Reading chair plans for Wisbech Market Place

A reading chair will be installed in Wisbech town centre in a bid to encourage more families to share a story.

Wisbech Reads hopes to install a bespoke chair and book locker in the Market Place during the summer.

The five-year project, made up of town primary and secondary schools, aims to promote reading among families.

One of the people behind the plan is Peckover School principal Carrie Norman, who is hoping to create more reading chair installations across the town.

She said: “The reading chair is to highlight reading in everyday lives.

“It would be lovely if families have an ice-cream and share a book in the middle of the day.

“Some people may not go to the library but this would be somewhere really central. It would be fantastic if people walked past and then sat down to enjoy books.”

Wisbech Reads will be applying to the Arts Council for a grant but has also received funding from Nestle Purina and Cambridgeshire County Council.

The project is hoping to create the locker and chair in the form of a “reading tree”.

Along with being stocked with children’s books, the reading tree will also include magazines and newspapers for adults.

Mrs Norman said: “As a headteacher, I believe it is so important to read to children.

“I don’t want reading for pleasure to disappear.”

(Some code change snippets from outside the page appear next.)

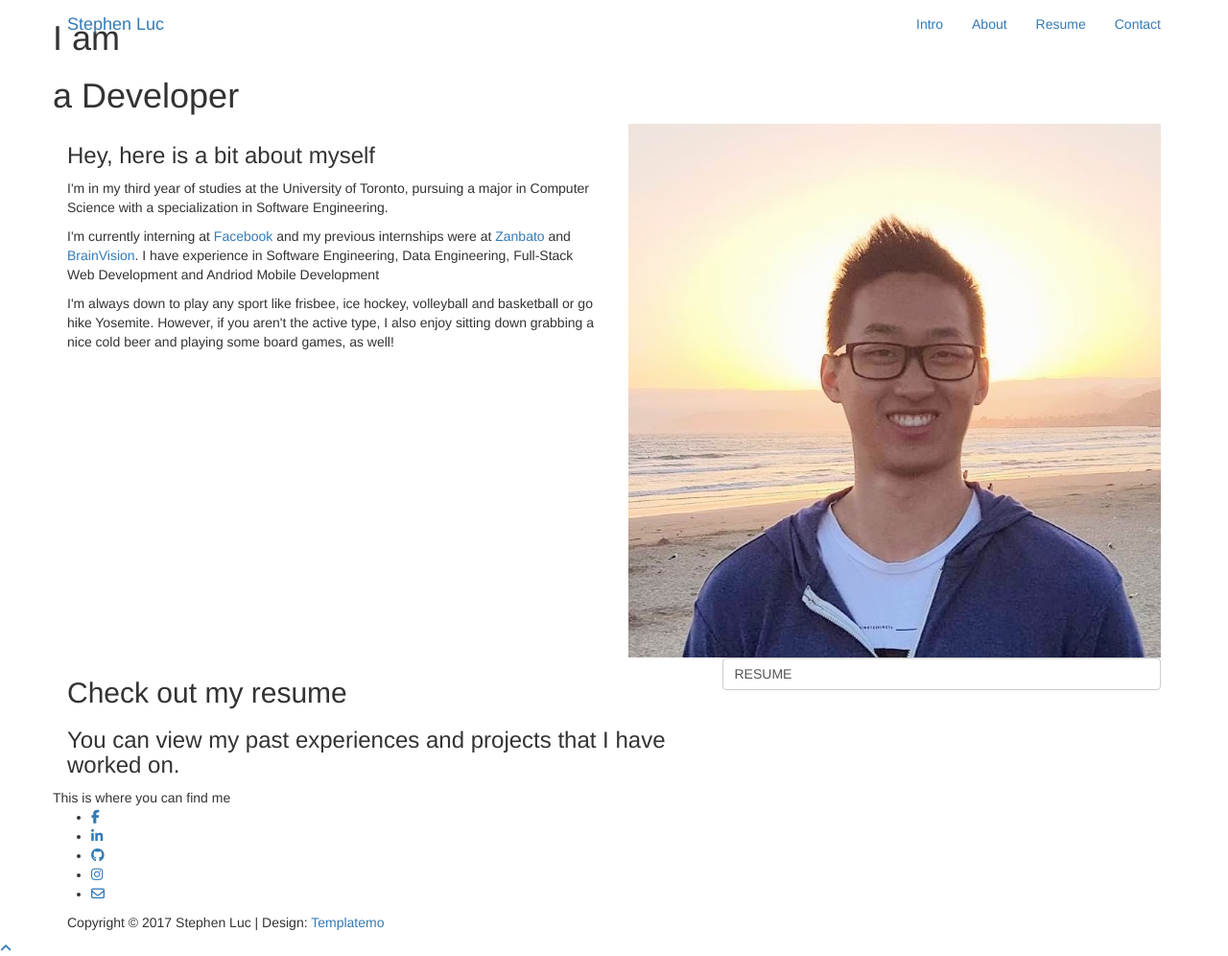
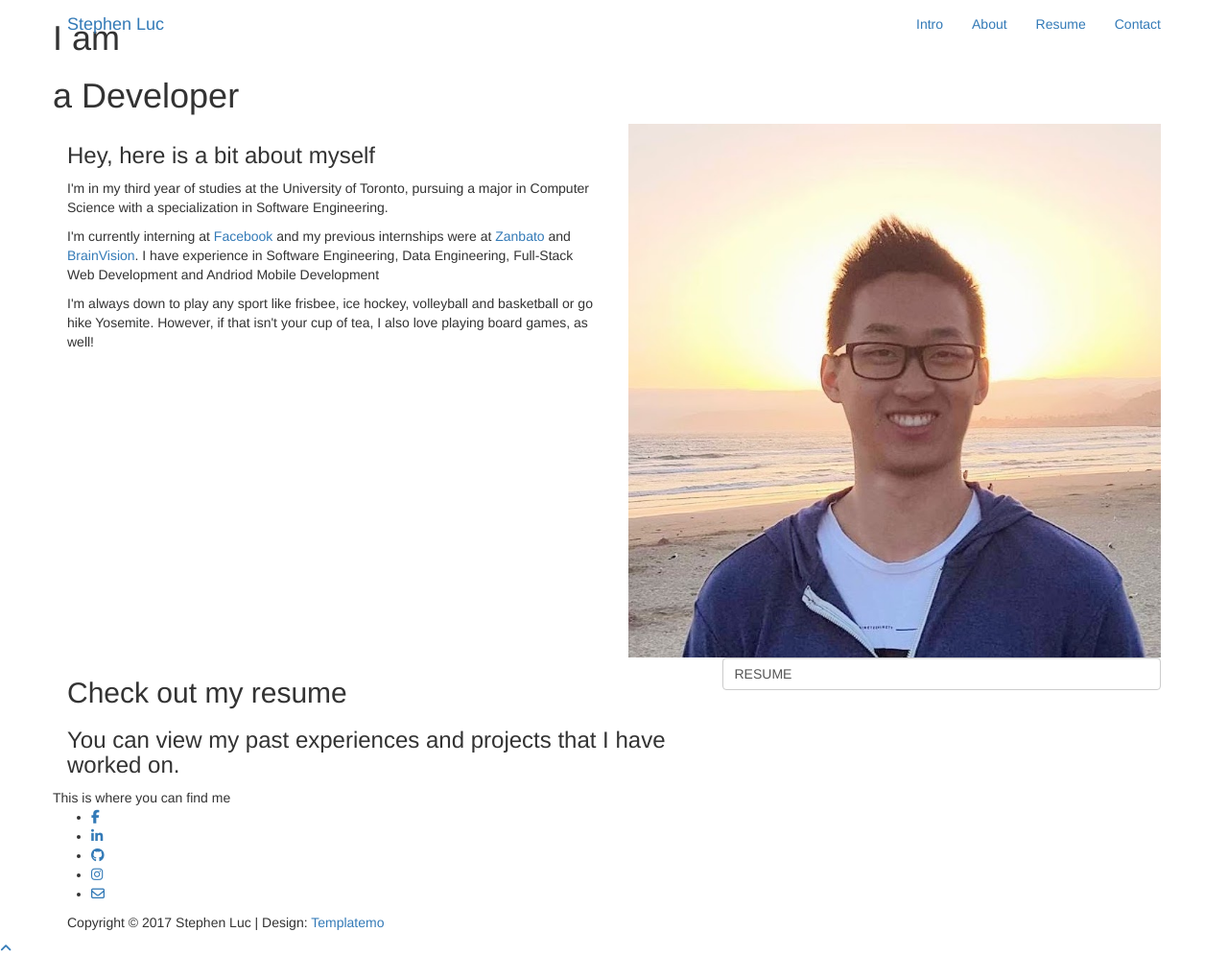
Before and after one commit to stephenluc/stephenluc.github.io, a Jekyll site: the page built from blog/index.html, in a window 1280 px wide and 996 px high. Shown: the whole window at 96% size. Built offline with Jekyll 4.4.1, drawn with Linux system fonts in a browser that asks for light colours; nearby versions of some CDN libraries; library files that are not in the unit come from our copies; comment, search, counter and statistics services are not loaded.

Commit message:
Fix intro h1

```diff
--- a/_includes/about.html
+++ b/_includes/about.html
@@ -2,14 +2,14 @@
 	<div class="container">
 		<div class="row">
 
-			<div class="wow fadeInUp col-md-6 col-sm-6" data-wow-delay="0.6s">
+			<div class="wow fadeInDown col-md-6 col-sm-6" data-wow-delay="0.2s">
 				<h3>Hey, here is a bit about myself</h3>
 				<p>I'm in my third year of studies at the University of Toronto, pursuing a major in Computer Science with a specialization in Software Engineering.</p>
-				<p>I'm currently interning at <a href="https://www.facebook.com/pg/facebook/about/?ref=page_internal" target="_blank">Facebook</a> and my previous internships were at <a href="https://zanbato.com/" target="_blank">Zanbato</a> and <a href="http://www.brainvision.ca/" target="_blank">BrainVision</a>. I have experience in Software Engineering, Data Engineering, Full-Stack Web Development and Andriod Mobile Development</p>
-				<p>I'm always down to play any sport like frisbee, ice hockey, volleyball and basketball or go hike Yosemite. However, if you aren't the active type, I also enjoy sitting down grabbing a nice cold beer and playing some board games, as well!</p>
+				<p>I'm currently interning at <a class='outside-link' href="https://www.facebook.com/pg/facebook/about/?ref=page_internal" target="_blank">Facebook</a> and my previous internships were at <a class='outside-link' href="https://zanbato.com/" target="_blank">Zanbato</a> and <a class='outside-link' href="http://www.brainvision.ca/" target="_blank">BrainVision</a>. I have experience in Software Engineering, Data Engineering, Full-Stack Web Development and Andriod Mobile Development</p>
+				<p>I'm always down to play any sport like frisbee, ice hockey, volleyball and basketball or go hike Yosemite. However, if that isn't your cup of tea, I also love playing board games, as well!</p>
 			</div>
 
-			<div class="wow fadeInUp col-md-6 col-sm-6" data-wow-delay="0.9s">
+			<div class="wow fadeInUp col-md-6 col-sm-6" data-wow-delay="0.5s">
 				<img src="/assets/images/head_shot.jpg" class="img-responsive" alt="Overview">
 			</div>
 
--- a/_includes/contact.html
+++ b/_includes/contact.html
@@ -1,16 +1,16 @@
 <section id="contact" class="parallax-section">
 	<div class="container">
 		<div class="row">
-			<div class='contact-title wow fadeInUp' data-wow-delay="0.5s"
+			<div class='contact-title wow fadeIn' data-wow-delay="0.6s"
 				<h1>This is where you can find me</h1>
 			</div>
-			<div class="wow fadeInUp" data-wow-delay="0.9s">
+			<div class="wow fadeInRight" data-wow-delay="0.8s">
 				<ul class="social-icon">
-		          <li><a href="https://www.facebook.com/stephen.n.luc" class="fa fa-facebook wow fadeInUp" target="_blank" data-wow-delay="1s"></a></li>
-		          <li><a href="https://www.linkedin.com/in/stephen-luc/" class="fa fa-linkedin wow fadeInUp" target="_blank" data-wow-delay="1.3s"></a></li>
-		          <li><a href="https://github.com/stephenluc" class="fa fa-github wow fadeInUp" target="_blank" data-wow-delay="1.6s"></a></li>
-		          <li><a href="https://www.instagram.com/stephenluc/" class="fa fa-instagram wow fadeInUp" target="_blank" data-wow-delay="1.9s"></a></li>
-		          <li><a href="mailto:stephenluc96@gmail.com" class="fa fa-envelope-o wow fadeInUp" target="_blank" data-wow-delay="2s"></a></li>
+		          <li><a href="https://www.facebook.com/stephen.n.luc" class="fa fa-facebook wow fadeInRight" target="_blank" data-wow-delay="1.0s"></a></li>
+		          <li><a href="https://www.linkedin.com/in/stephen-luc/" class="fa fa-linkedin wow fadeInRight" target="_blank" data-wow-delay="1.4s"></a></li>
+		          <li><a href="https://github.com/stephenluc" class="fa fa-github wow fadeInRight" target="_blank" data-wow-delay="1.6s"></a></li>
+		          <li><a href="https://www.instagram.com/stephenluc/" class="fa fa-instagram wow fadeInRight" target="_blank" data-wow-delay="1.7s"></a></li>
+		          <li><a href="mailto:stephenluc96@gmail.com" class="fa fa-envelope-o wow fadeInRight" target="_blank" data-wow-delay="2s"></a></li>
 		        </ul>
 			</div>
 		</div>
--- a/_includes/intro.html
+++ b/_includes/intro.html
@@ -1,7 +1,7 @@
 <section id="intro" class="parallax-section">
 	<div class="container">
 		<div class="row">
-			<div class='intro-title wow fadeInUp' data-wow-delay="0.5s">
+			<div class='intro-title wow fadeIn' data-wow-delay="0.5s">
 				<h1 id='static-text'>I am</h1>
 				<h1 id='dynamic-text'></h1>
 			</div>
--- a/_includes/resume.html
+++ b/_includes/resume.html
@@ -2,12 +2,12 @@
 	<div class="container">
 		<div class="row">
 
-			<div class="wow fadeInUp col-md-7 col-sm-7" data-wow-delay="0.6s">
+			<div class="wow fadeIn col-md-7 col-sm-7" data-wow-delay="0.6s">
 				<h2>Check out my resume</h2>
 				<h3>You can view my past experiences and projects that I have worked on.</h3>
 			</div>
 
-			<div class="resume-btn wow fadeInUp col-md-5 col-sm-5" data-wow-delay="1s">
+			<div class="resume-btn wow BounceInRight col-md-5 col-sm-5" data-wow-delay="1s">
 				<a href="/resume/StephenLucResume.pdf" target="_blank" class="form-control" id="submit">RESUME</a>
 			</div>
 
```
Also changed, not shown: other parts of _includes/intro.html (+1 -1 lines), css/style.css (+36 -12 lines).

Wisbech Town Council, which also funds the project, supported the plan following a detailed presentation by Mrs Norman.

Councillors will be asking the people behind the £2 million Lottery grant to improve the town centre to look at the reading chair.

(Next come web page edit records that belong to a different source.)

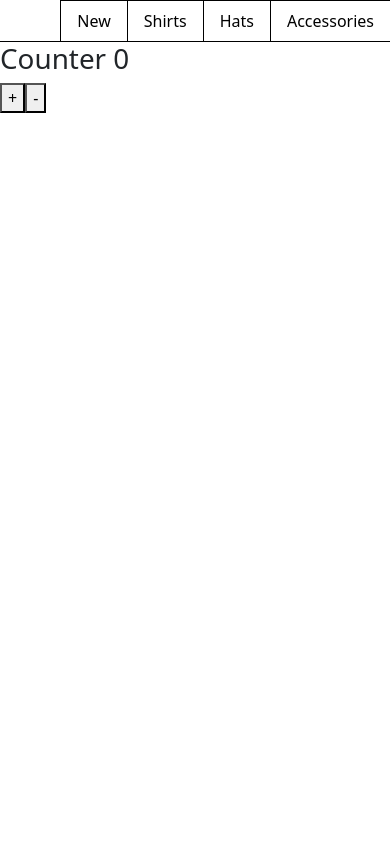
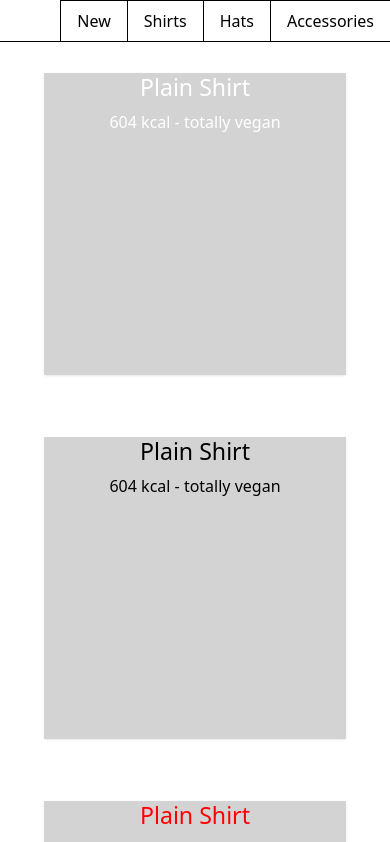
Before and after one commit to Jaredsimonelli/mock-online-shop-react, a React (Create React App) app: page / in a window 390 px wide. Shown: the top 842 px of the page. Built offline with nearby package versions, Linux system fonts and the light colour scheme.

Commit message:
grid responsivness

```diff
--- a/package.json
+++ b/package.json
@@ -7,6 +7,7 @@
     "@testing-library/react": "^11.2.7",
     "@testing-library/user-event": "^12.8.3",
     "bootstrap": "^5.0.2",
+    "font-awesome": "^4.7.0",
     "jquery": "^3.6.0",
     "react": "^17.0.2",
     "react-dom": "^17.0.2",
--- a/src/App.js
+++ b/src/App.js
@@ -8,6 +8,9 @@ import Nav from './components/Nav'
 import Accessories from './components/Accessories'
 import Hats from './components/Hats'
 import Shirts from './components/Shirts'
+import Grid from './components/Grid'
+
+import { shirtList } from './constants/consts'
 
 
 function App() {
@@ -25,11 +28,12 @@ function App() {
                     exact
                     render={(props) => (
                         <>
-                            <h1>Counter {counter}</h1>
-                            <button onClick={() => dispatch(increment(5))}>+</button>
-                            <button onClick={() => dispatch(decrement())}>-</button>
+                            <Grid items={shirtList} />
+                            {/* <h1>Counter {counter}</h1> */}
+                            {/* <button onClick={() => dispatch(increment(5))}>+</button> */}
+                            {/* <button onClick={() => dispatch(decrement())}>-</button> */}
 
-                            {isLogged ? <h3>Need to log in to see this info</h3> : ''}
+                            {/* {isLogged ? <h3>Need to log in to see this info</h3> : ''} */}
                         </>
                     )} />
                 <Route path='/shirts' component={Shirts} />
--- /dev/null
+++ b/src/components/Grid.js
@@ -0,0 +1,26 @@
+import { useLocation } from 'react-router-dom'
+
+const Grid = ({ items }) => {
+    //const location = useLocation()
+
+    return (
+        <div className="container">
+            <div className="grid">
+                {
+                    items.map(item =>
+                        < div className="box-wrapper" style={{ color: item.color }} value={item} >
+                            <div className="box">
+                                <h3>{item.name}</h3>
+                                <p> 604 kcal - totally vegan </p>
+                            </div>
+                        </div>)
+                }
+
+            </div>
+        </div>
+
+
+    )
+}
+
+export default Grid
--- a/src/components/Nav.js
+++ b/src/components/Nav.js
@@ -2,7 +2,9 @@ import { Link } from 'react-router-dom'
 
 const Nav = () => {
     return (
+        <>
             <ul id="navbar" className="nav justify-content-end" >
+
                 <li className="nav-item">
                     <Link to="/" className="nav-link" id="new">New</Link>
                 </li >
@@ -19,6 +21,7 @@ const Nav = () => {
                     <Link to="/accessories" className="nav-link" id="accessories">Accessories</Link>
                 </li >
             </ul >
+        </>
     )
 }
 
--- /dev/null
+++ b/src/constants/consts.js
@@ -0,0 +1,45 @@
+export const shirtList = [
+    {
+        name: 'Plain Shirt',
+        type: 'shirts',
+        color: 'White',
+        icon: 'tshirt',
+        sizes: ['xs', 'sm', 'md', 'lg', 'xl'],
+        msg: '',
+    },
+    {
+        name: 'Plain Shirt',
+        type: 'shirts',
+        color: 'Black',
+        icon: 'tshirt',
+        sizes: ['xs', 'sm', 'md', 'lg', 'xl'],
+        msg: '',
+    },
+    {
+        name: 'Plain Shirt',
+        type: 'shirts',
+        color: 'Red',
+        icon: 'tshirt',
+        sizes: ['xs', 'sm', 'md', 'lg', 'xl'],
+        msg: '',
+    },
+    {
+        name: 'Plain Shirt',
+        type: 'shirts',
+        color: 'Blue',
+        icon: 'tshirt',
+        sizes: ['xs', 'sm', 'md', 'lg', 'xl'],
+        msg: '',
+    }
+];
+
+export const hatList = [
+    {
+        name: 'Cowboy Hat',
+        type: 'hats',
+        color: 'Black',
+        icon: 'hat-cowboy-side',
+        sizes: [],
+        msg: '',
+    }
+];
--- a/src/index.css
+++ b/src/index.css
@@ -46,3 +46,35 @@ code {
 .fixed-top {
     position: fixed !important;
 }
+
+/* GRID Component */
+.box {
+    text-align: center;
+    box-shadow: 0 1px 3px 0 #d4d4d5, 0 0 0 1px #d4d4d5;
+    margin: 2rem;
+    padding-bottom: 1rem;
+    background-color: lightgray !important;
+    width: 300px;
+    height: 300px;
+}
+.container {
+  padding-right: 15px;
+  padding-left: 15px;
+  margin-right: auto;
+  margin-left: auto;
+}
+.grid {
+    display: flex;
+    flex-wrap: wrap;
+    justify-content: flex-start;
+
+}
+.grid .box-wrapper {
+    display: flex;
+    justify-content: center;
+    width: 100%;
+}
+@media (min-width:  728px) { .grid .box-wrapper { width: 50%;     } }
+@media (min-width: 1092px) { .grid .box-wrapper { width: 33.333%; } }
+@media (min-width: 1456px) { .grid .box-wrapper { width: 25%;     } }
+@media (min-width: 1820px) { .grid .box-wrapper { width: 20%;     } }
--- a/src/index.js
+++ b/src/index.js
@@ -5,6 +5,7 @@ import App from './App';
 import reportWebVitals from './reportWebVitals';
 
 import 'bootstrap/dist/css/bootstrap.css';
+import 'font-awesome/css/font-awesome.min.css';
 
 import { createStore } from 'redux';
 import allReducer from './redux/reducers';
```
Also changed, not shown: 1 other file (tests, documents, lock files or other folders). Lines whose indentation alone changed are shown as unchanged.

Speaking at the meeting on Monday last week Cllr Alan Lay said: “When I was a child my parents read to me and when I first become a parent I read to my child. She’s done well.

“I have found that if children have a bad upbringing that’s the worst start in life they can ever have.”

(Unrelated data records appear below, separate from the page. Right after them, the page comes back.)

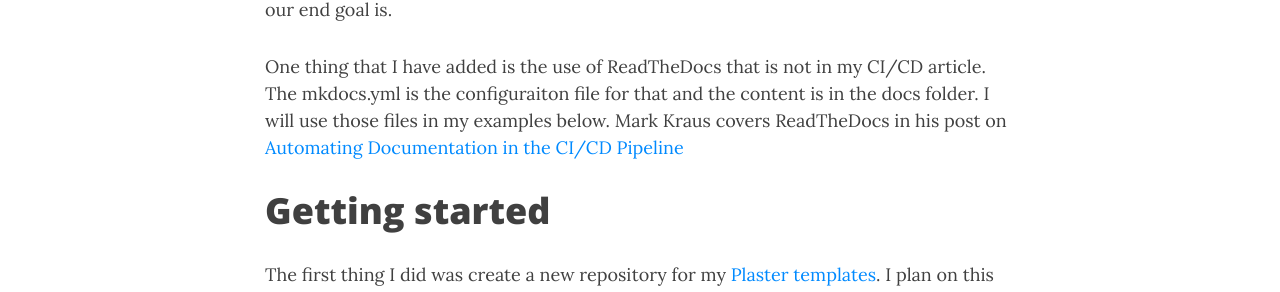
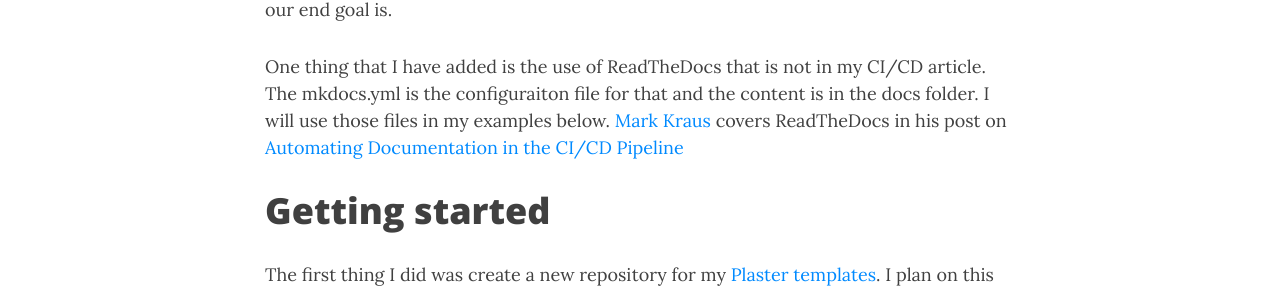
Before and after one commit to KevinMarquette/kevinmarquette.github.io, a Jekyll site: the page built from _posts/2017-05-12-Powershell-Plaster-adventures-in.md, in a window 1280 px wide and 900 px high, scrolled down 2339 px. Shown: the part 205-497 px from the top of the window. Built offline with Jekyll 4.4.1, drawn with Linux system fonts in a browser that asks for light colours; nearby versions of some CDN libraries; some of the changed lines change nothing that is shown.

Commit message:
added link

```diff
--- a/_posts/2017-05-12-Powershell-Plaster-adventures-in.md
+++ b/_posts/2017-05-12-Powershell-Plaster-adventures-in.md
@@ -64,7 +64,7 @@ First we need to know what we are building. A lot of the files in my modules are
 
 I don't know that we will capture all of that into a Plaster template. But you can see what our end goal is.
 
-One thing that I have added is the use of ReadTheDocs that is not in my CI/CD article. The mkdocs.yml is the configuraiton file for that and the content is in the docs folder. I will use those files in my examples below. Mark Kraus covers ReadTheDocs in his post on [Automating Documentation in the CI/CD Pipeline](https://get-powershellblog.blogspot.com/2017/03/write-faq-n-manual-part1.html)
+One thing that I have added is the use of ReadTheDocs that is not in my CI/CD article. The mkdocs.yml is the configuraiton file for that and the content is in the docs folder. I will use those files in my examples below. [Mark Kraus](https://get-powershellblog.blogspot.com/2016/11/about-mark-kraus.html) covers ReadTheDocs in his post on [Automating Documentation in the CI/CD Pipeline](https://get-powershellblog.blogspot.com/2017/03/write-faq-n-manual-part1.html)
 
 # Getting started
 
```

Cllr Steve Tierney said Wisbech Reads was a “fantastic project” and asked about technology.

Cllr Robert McLaren asked about standards of literacy in the town.

Mayor David Hodgson added: “The thing I find encouraging is that you are encouraging them to read books and not all those iPads.”